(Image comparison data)
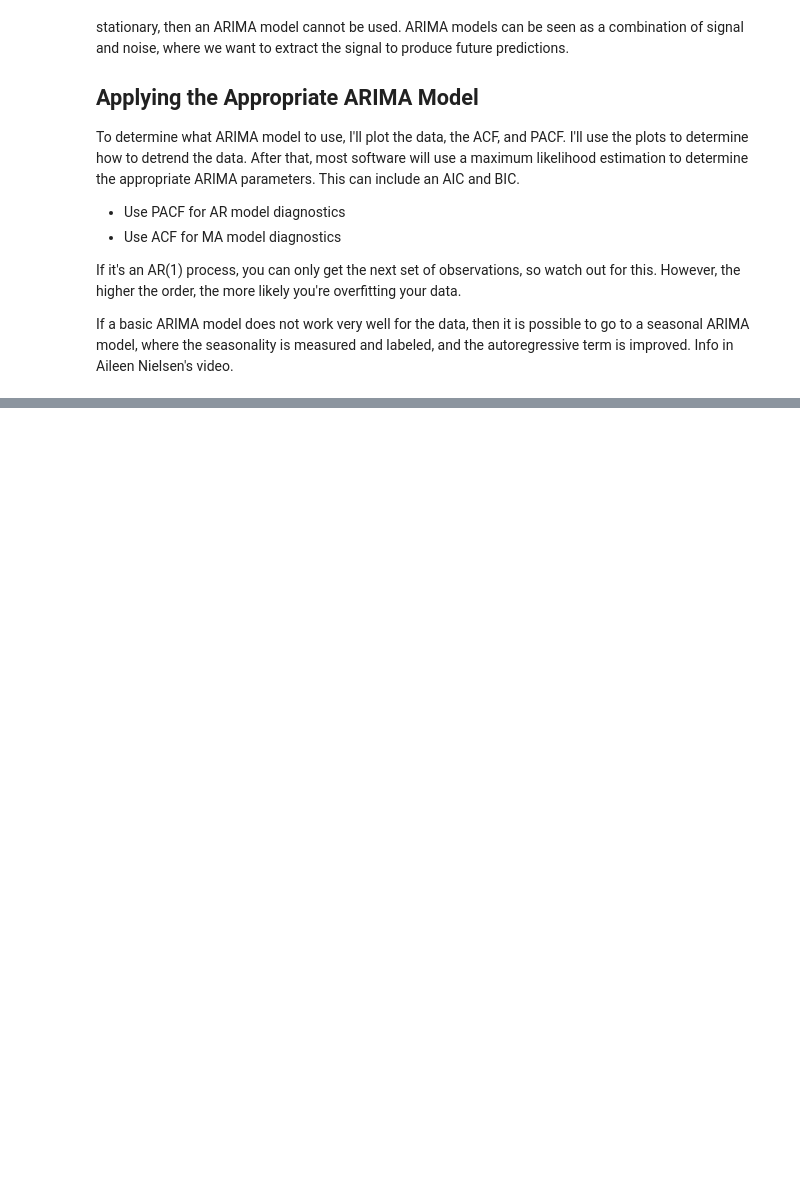
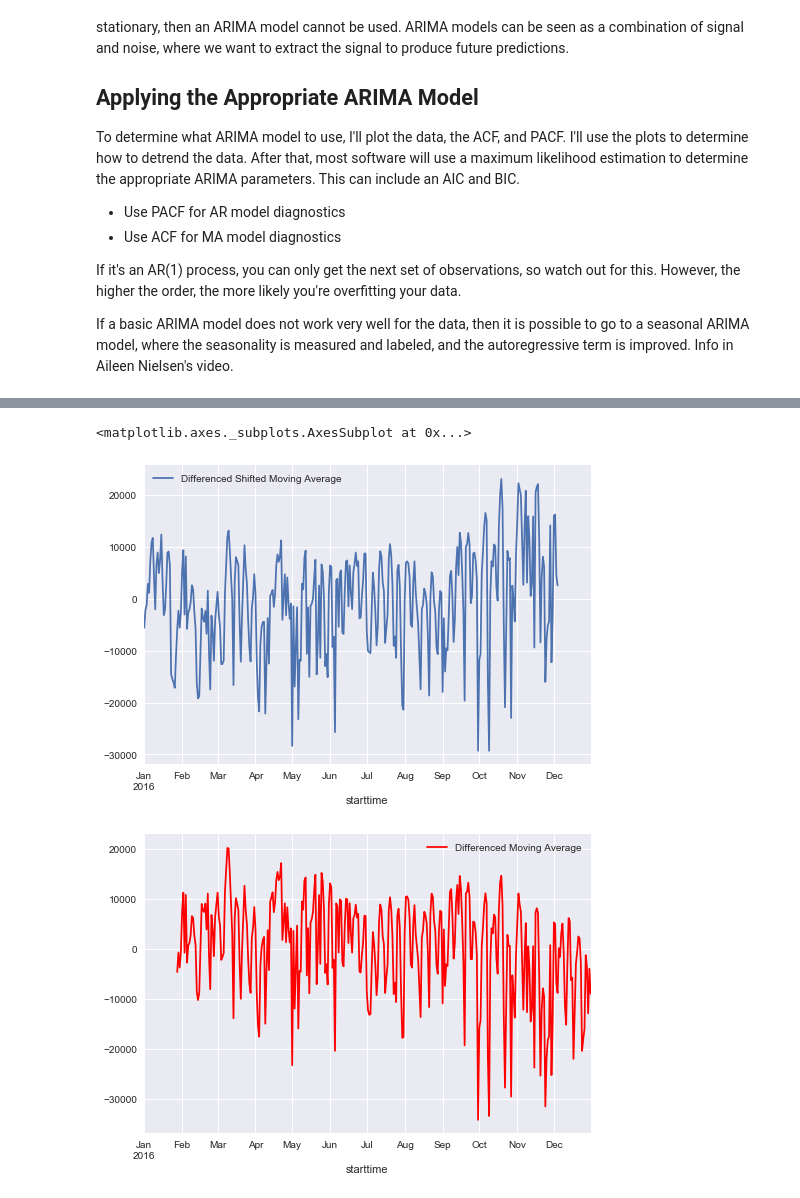
Before and after one commit to vz415/CITI_BIKE_XPERIMENTS, a Jupyter notebook: Citi Bike Inferential Statistics.ipynb, the cells around one changed output, grey strips where cells are left out. Drawn from its saved outputs; the diff is of its cells as text; code cells hidden in the pictures; blank space fills up the shorter version.

```diff
--- a/Citi Bike Inferential Statistics.ipynb
+++ b/Citi Bike Inferential Statistics.ipynb
@@ -239,0 +267,12 @@ Can be used to measure how similar some of the demands are for each station...
+# %%
+MA_diff = total_DayCounts_df - M_roll_mean.to_frame()
+MA_diff2 = total_DayCounts_df - M_roll_mean2.to_frame()
+MA_diff[:-27]
+MA_diff2[27:]
+# plt.plot(MA_diff.index, MA_diff, 'r', MA_diff2.index, MA_diff2, 'b', alpha=0.6)
+MA_diff.rename(columns={'ride_count': 'Differenced Shifted Moving Average'}).plot()
+MA_diff2.rename(columns={'ride_count': 'Differenced Moving Average'}).plot(color='r')
+# %% [output]
+<matplotlib.axes._subplots.AxesSubplot at 0x...>
+[figure, added]
+[figure, added]
```
Also changed, not shown: parts of 37 cells of this notebook.
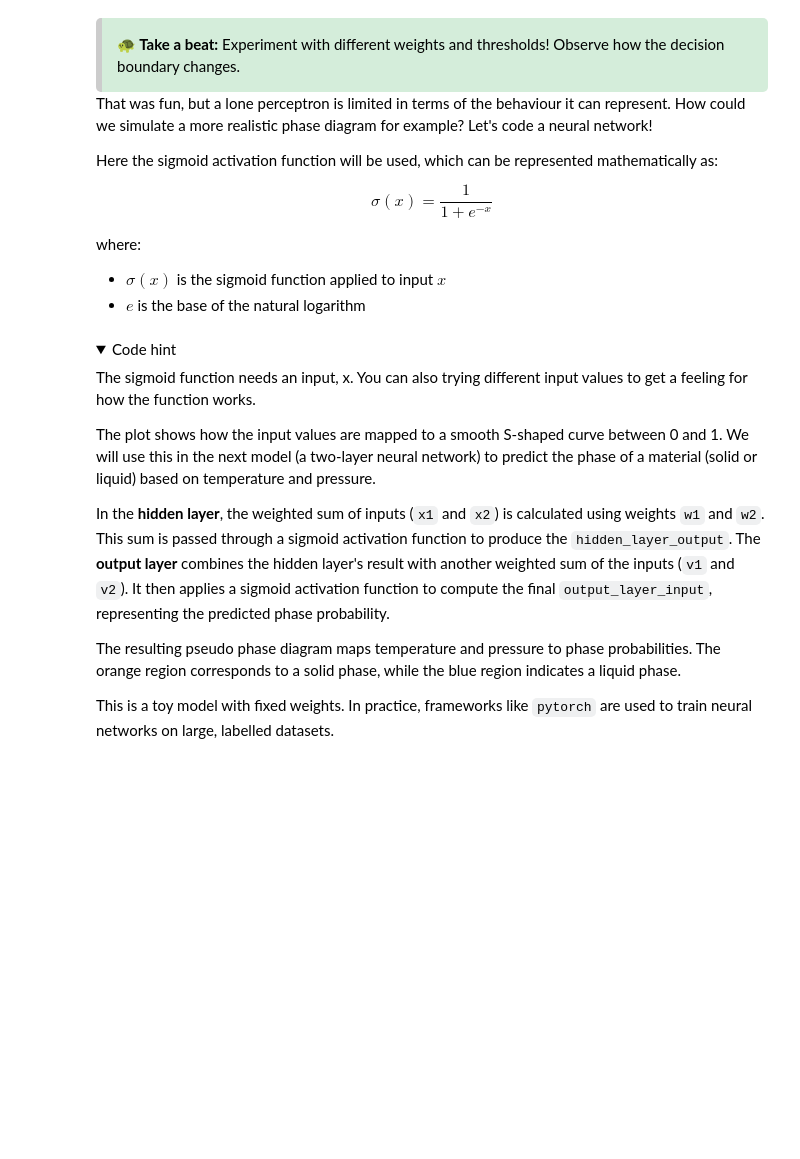
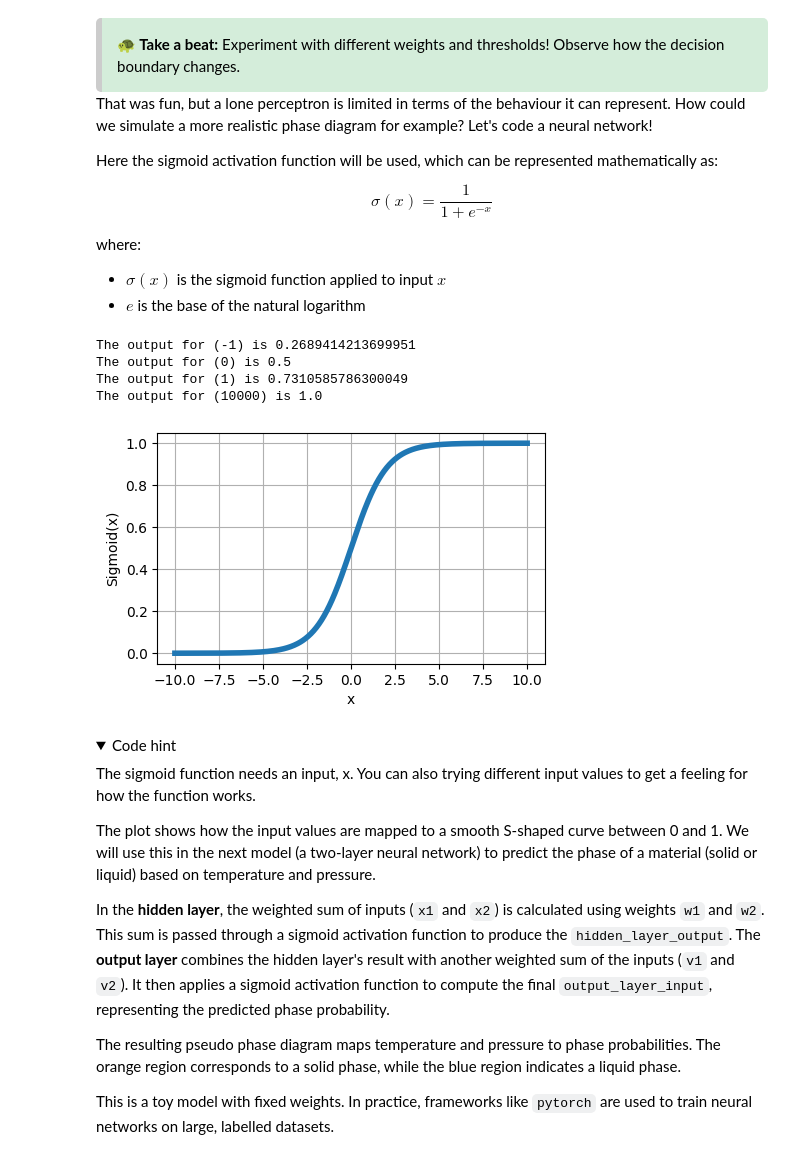
Before and after one commit to AyhamSaffar/ICL_AI_Course, a Jupyter notebook: Exercises/Lecture6.ipynb, the cells around one changed output. Cells and saved outputs as stored; diff of their text form; code cells hidden in the pictures; folded sections open; blank space fills up the shorter version.

```diff
--- a/Exercises/Lecture6.ipynb
+++ b/Exercises/Lecture6.ipynb
@@ -101,23 +108,29 @@ where:
 - $e$ is the base of the natural logarithm
 # %%
 # Sigmoid activation function
-def sigmoid():
+def sigmoid(x):
     return 1 / (1 + np.exp(-x))
 
 print ("The output for (-1) is", sigmoid(-1))
 print ("The output for (0) is", sigmoid(0))
 print ("The output for (1) is", sigmoid(1))
 print ("The output for (10000) is", sigmoid(10000))
 
 # Simple plot
 x_values = np.linspace(-10, 10, 400)  # Create 400 points from -10 to 10
 y_values = sigmoid(x_values)
 plt.figure(figsize=(5, 3))
 plt.plot(x_values, y_values, linewidth=4)
 plt.xlabel('x')
 plt.ylabel('Sigmoid(x)')
 plt.grid(True)
 plt.show()
+# %% [output]
+The output for (-1) is 0.2689414213699951
+The output for (0) is 0.5
+The output for (1) is 0.7310585786300049
+The output for (10000) is 1.0
+[figure, added]
 # %% [markdown]
 <details>
 <summary> Code hint </summary>
```
Also changed, not shown: parts of 19 cells of this notebook, 10 other files.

**DIRECTIONS FOR THIS TASK**
Could you restate the entries word for word, skipping any pictures?

**FINAL ANSWER**
Before and after one commit to vz415/CITI_BIKE_XPERIMENTS, a Jupyter notebook: Citi Bike Inferential Statistics.ipynb, the cells around one changed output, grey strips where cells are left out. Drawn from its saved outputs; the diff is of its cells as text; code cells hidden in the pictures; blank space fills up the shorter version.

```diff
--- a/Citi Bike Inferential Statistics.ipynb
+++ b/Citi Bike Inferential Statistics.ipynb
@@ -239,0 +267,12 @@ Can be used to measure how similar some of the demands are for each station...
+# %%
+MA_diff = total_DayCounts_df - M_roll_mean.to_frame()
+MA_diff2 = total_DayCounts_df - M_roll_mean2.to_frame()
+MA_diff[:-27]
+MA_diff2[27:]
+# plt.plot(MA_diff.index, MA_diff, 'r', MA_diff2.index, MA_diff2, 'b', alpha=0.6)
+MA_diff.rename(columns={'ride_count': 'Differenced Shifted Moving Average'}).plot()
+MA_diff2.rename(columns={'ride_count': 'Differenced Moving Average'}).plot(color='r')
+# %% [output]
+<matplotlib.axes._subplots.AxesSubplot at 0x...>
+[figure, added]
+[figure, added]
```
Also changed, not shown: parts of 37 cells of this notebook.
Before and after one commit to AyhamSaffar/ICL_AI_Course, a Jupyter notebook: Exercises/Lecture6.ipynb, the cells around one changed output. Cells and saved outputs as stored; diff of their text form; code cells hidden in the pictures; folded sections open; blank space fills up the shorter version.

```diff
--- a/Exercises/Lecture6.ipynb
+++ b/Exercises/Lecture6.ipynb
@@ -101,23 +108,29 @@ where:
 - $e$ is the base of the natural logarithm
 # %%
 # Sigmoid activation function
-def sigmoid():
+def sigmoid(x):
     return 1 / (1 + np.exp(-x))
 
 print ("The output for (-1) is", sigmoid(-1))
 print ("The output for (0) is", sigmoid(0))
 print ("The output for (1) is", sigmoid(1))
 print ("The output for (10000) is", sigmoid(10000))
 
 # Simple plot
 x_values = np.linspace(-10, 10, 400)  # Create 400 points from -10 to 10
 y_values = sigmoid(x_values)
 plt.figure(figsize=(5, 3))
 plt.plot(x_values, y_values, linewidth=4)
 plt.xlabel('x')
 plt.ylabel('Sigmoid(x)')
 plt.grid(True)
 plt.show()
+# %% [output]
+The output for (-1) is 0.2689414213699951
+The output for (0) is 0.5
+The output for (1) is 0.7310585786300049
+The output for (10000) is 1.0
+[figure, added]
 # %% [markdown]
 <details>
 <summary> Code hint </summary>
```
Also changed, not shown: parts of 19 cells of this notebook, 10 other files.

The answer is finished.